For some reason, videogame adaptations have failed to achieve any degree of crossover success (multi-platforming across the screen and possibly into the literary sphere) that might have been expected.   

Jimmy's Hall

0 Comments · Wednesday, August 19, 2015
Ken Loach (The Wind That Shakes the Barley) continues to offer audiences his British socialist outsider narratives, this time delving into the Depression-Era return of Jimmy Gralton (Barry Ward) to his home in Ireland after a decade spent in exile in the United States.  

American Ultra

0 Comments · Wednesday, August 19, 2015
An Adventureland reunion breaks out in Project X director Nima Nourizadeh’s new movie about a stoner (Jesse Eisenberg) who turns out to be a stone-cold licensed-to-kill government agent deemed to be off the reservation.   

The Prophet

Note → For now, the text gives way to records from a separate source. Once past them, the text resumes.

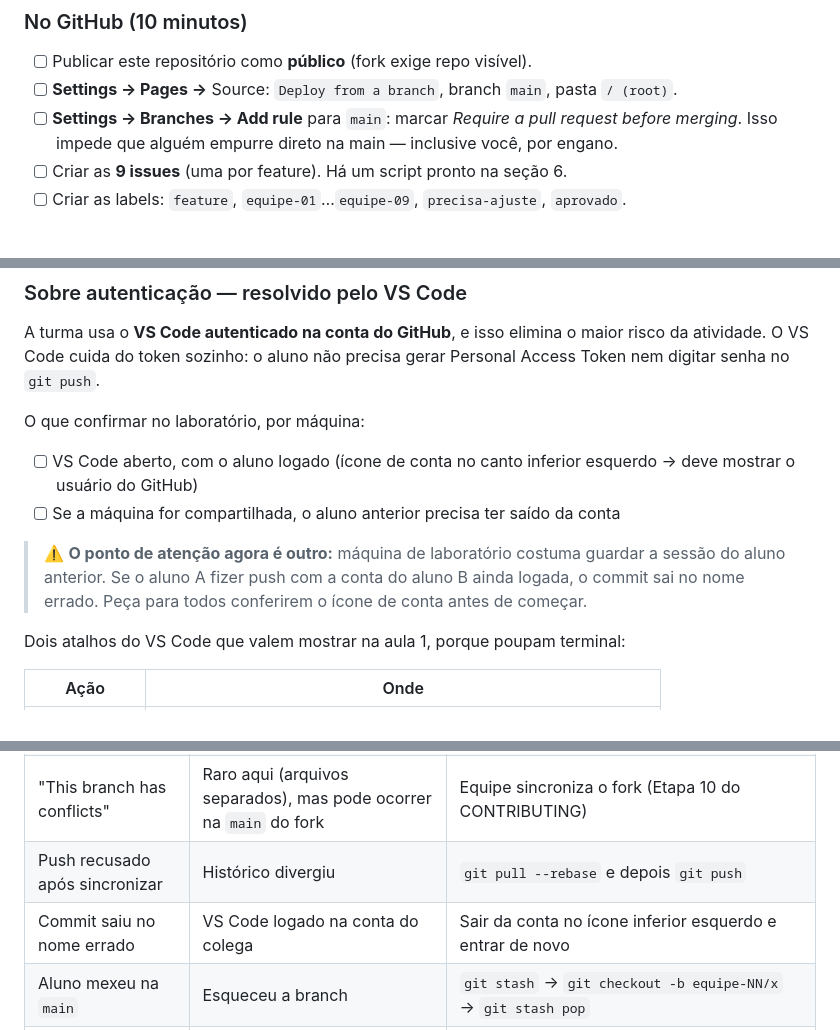
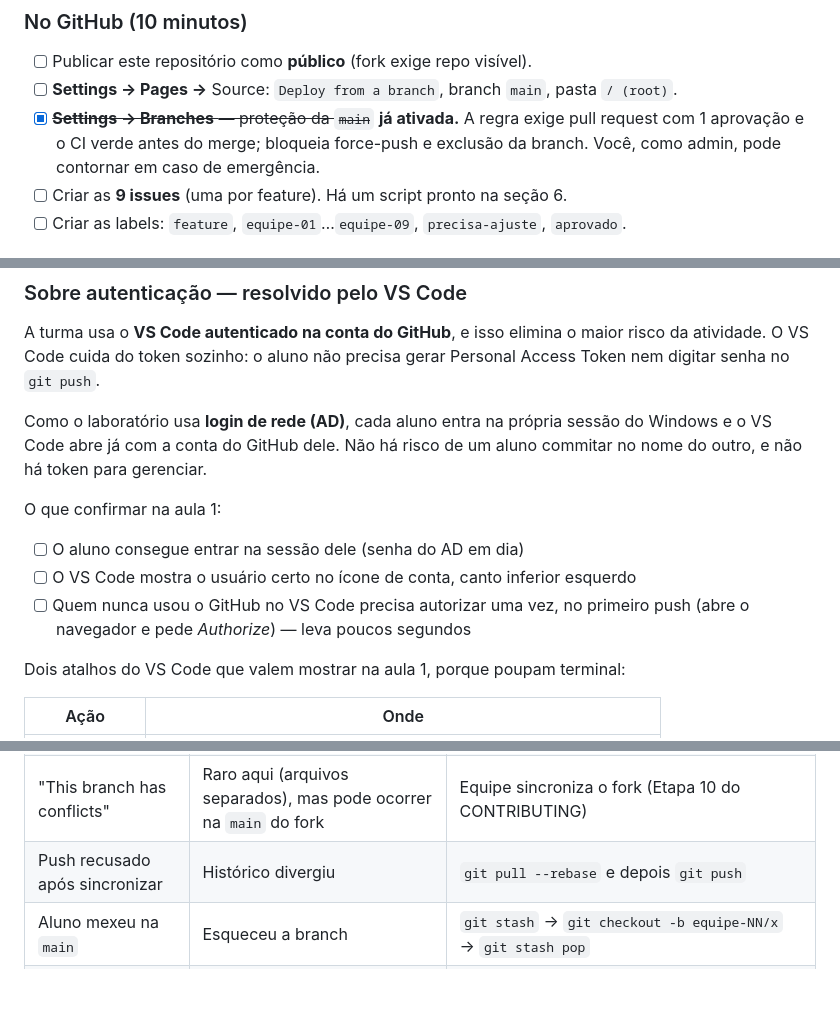
Before and after one commit to 25231516/painel-301, a Markdown page: GUIA-DO-PROFESSOR.md, 3 parts joined by grey strips. Rendered like a GitHub page; blank space fills up the shorter version.

Commit message:
docs: corrige a seção de acesso e registra a proteção da main
O laboratório usa login de rede (AD), então cada VS Code já roda na
sessão do próprio aluno. O alerta sobre máquina compartilhada guardando
a conta do colega não se aplica e foi removido, para não gastar tempo de
aula com um problema que não existe lá.

Registra também que a proteção da branch main já está ativa: pull request
com uma aprovação e CI verde antes do merge.

Co-Authored-By: Claude Opus 5 <noreply@anthropic.com>

```diff
--- a/GUIA-DO-PROFESSOR.md
+++ b/GUIA-DO-PROFESSOR.md
@@ -11,9 +11,9 @@ transparência total — não há gabarito aqui, só logística).
 
 - [ ] Publicar este repositório como **público** (fork exige repo visível).
 - [ ] **Settings → Pages →** Source: `Deploy from a branch`, branch `main`, pasta `/ (root)`.
-- [ ] **Settings → Branches → Add rule** para `main`:
-      marcar *Require a pull request before merging*.
-      Isso impede que alguém empurre direto na main — inclusive você, por engano.
+- [x] ~~**Settings → Branches** — proteção da `main`~~ **já ativada.** A regra exige
+      pull request com 1 aprovação e o CI verde antes do merge; bloqueia force-push e
+      exclusão da branch. Você, como admin, pode contornar em caso de emergência.
 - [ ] Criar as **9 issues** (uma por feature). Há um script pronto na seção 6.
 - [ ] Criar as labels: `feature`, `equipe-01`…`equipe-09`, `precisa-ajuste`, `aprovado`.
 
@@ -33,14 +33,16 @@ A turma usa o **VS Code autenticado na conta do GitHub**, e isso elimina o maior
 da atividade. O VS Code cuida do token sozinho: o aluno não precisa gerar Personal Access
 Token nem digitar senha no `git push`.
 
-O que confirmar no laboratório, por máquina:
+Como o laboratório usa **login de rede (AD)**, cada aluno entra na própria sessão do
+Windows e o VS Code abre já com a conta do GitHub dele. Não há risco de um aluno commitar
+no nome do outro, e não há token para gerenciar.
 
-- [ ] VS Code aberto, com o aluno logado (ícone de conta no canto inferior esquerdo → deve mostrar o usuário do GitHub)
-- [ ] Se a máquina for compartilhada, o aluno anterior precisa ter saído da conta
+O que confirmar na aula 1:
 
-> ⚠️ **O ponto de atenção agora é outro:** máquina de laboratório costuma guardar a sessão
-> do aluno anterior. Se o aluno A fizer push com a conta do aluno B ainda logada, o commit
-> sai no nome errado. Peça para todos conferirem o ícone de conta antes de começar.
+- [ ] O aluno consegue entrar na sessão dele (senha do AD em dia)
+- [ ] O VS Code mostra o usuário certo no ícone de conta, canto inferior esquerdo
+- [ ] Quem nunca usou o GitHub no VS Code precisa autorizar uma vez, no primeiro push
+      (abre o navegador e pede *Authorize*) — leva poucos segundos
 
 Dois atalhos do VS Code que valem mostrar na aula 1, porque poupam terminal:
 
@@ -129,7 +131,6 @@ Comente **na linha**, não só no geral — é o que ensina o recurso.
 | PR aponta para o repo errado | Base errada no formulário | Fechar e abrir de novo, conferindo a seta |
 | "This branch has conflicts" | Raro aqui (arquivos separados), mas pode ocorrer na `main` do fork | Equipe sincroniza o fork (Etapa 10 do CONTRIBUTING) |
 | Push recusado após sincronizar | Histórico divergiu | `git pull --rebase` e depois `git push` |
-| Commit saiu no nome errado | VS Code logado na conta do colega | Sair da conta no ícone inferior esquerdo e entrar de novo |
 | Aluno mexeu na `main` | Esqueceu a branch | `git stash` → `git checkout -b equipe-NN/x` → `git stash pop` |
 | Card não aparece no site | Erro de JavaScript | F12 → Console. O motor isola o erro: só aquele card quebra. |
 | Dois cards se atrapalham | `id` repetido entre equipes | Renomear com o sufixo da equipe |
```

0 Comments · Wednesday, August 19, 2015
Kahlil Gibran’s seminal work gets reimagined as a documentary essay by Gary Tarn (Black Sun) that seeks to illustrate the themes of love, life and loss that The Prophet addressed through its powerful mix of prose and poetry-laced essays, with Thandie Newton providing narration.    

Sinister 2

0 Comments · Wednesday, August 19, 2015
Death comes a-calling, and it seems intent on seducing the twin sons (Robert Daniel Sloan and Dartanian Sloan) of a mother (Shannyn Sossamon) who has moved her family to a remote rural house with a connection to a dark past.   

Gemma Bovery

0 Comments · Friday, August 14, 2015
One of the few missed opportunities for me from last year’s Toronto International Film Festival from Anne Fontaine (the writer/director of Coco Before Chanel), Gemma Bovery dances along the demarcations that seek to define comedy, drama and romance.   

Straight Outta Compton

0 Comments · Friday, August 14, 2015
The movie gods could not have scripted a better scenario than the narrative behind F. Gary Gray’s new release.  

Dark Places

0 Comments · Wednesday, August 5, 2015
Having written both the novel and the screenplay for David Fincher’s adaptation of the bestseller Gone Girl, Gillian Flynn hands the reins over to Gilles Paquet-Brenner (Sarah’s Key), who writes and directs this take on Flynn’s novel about Libby Day (Sterling Jerins), a 7-year-old girl whose family is brutally murdered in their Kansas farmhouse.  

Fantastic Four

0 Comments · Wednesday, August 5, 2015
Following the less-than-stellar box office results of Tim Story’s two previous attempts to bring Marvel’s first family to the big screen, Chronicle director Josh Trank takes over with the assignment of injecting his dark and gritty sensibilities into the mix.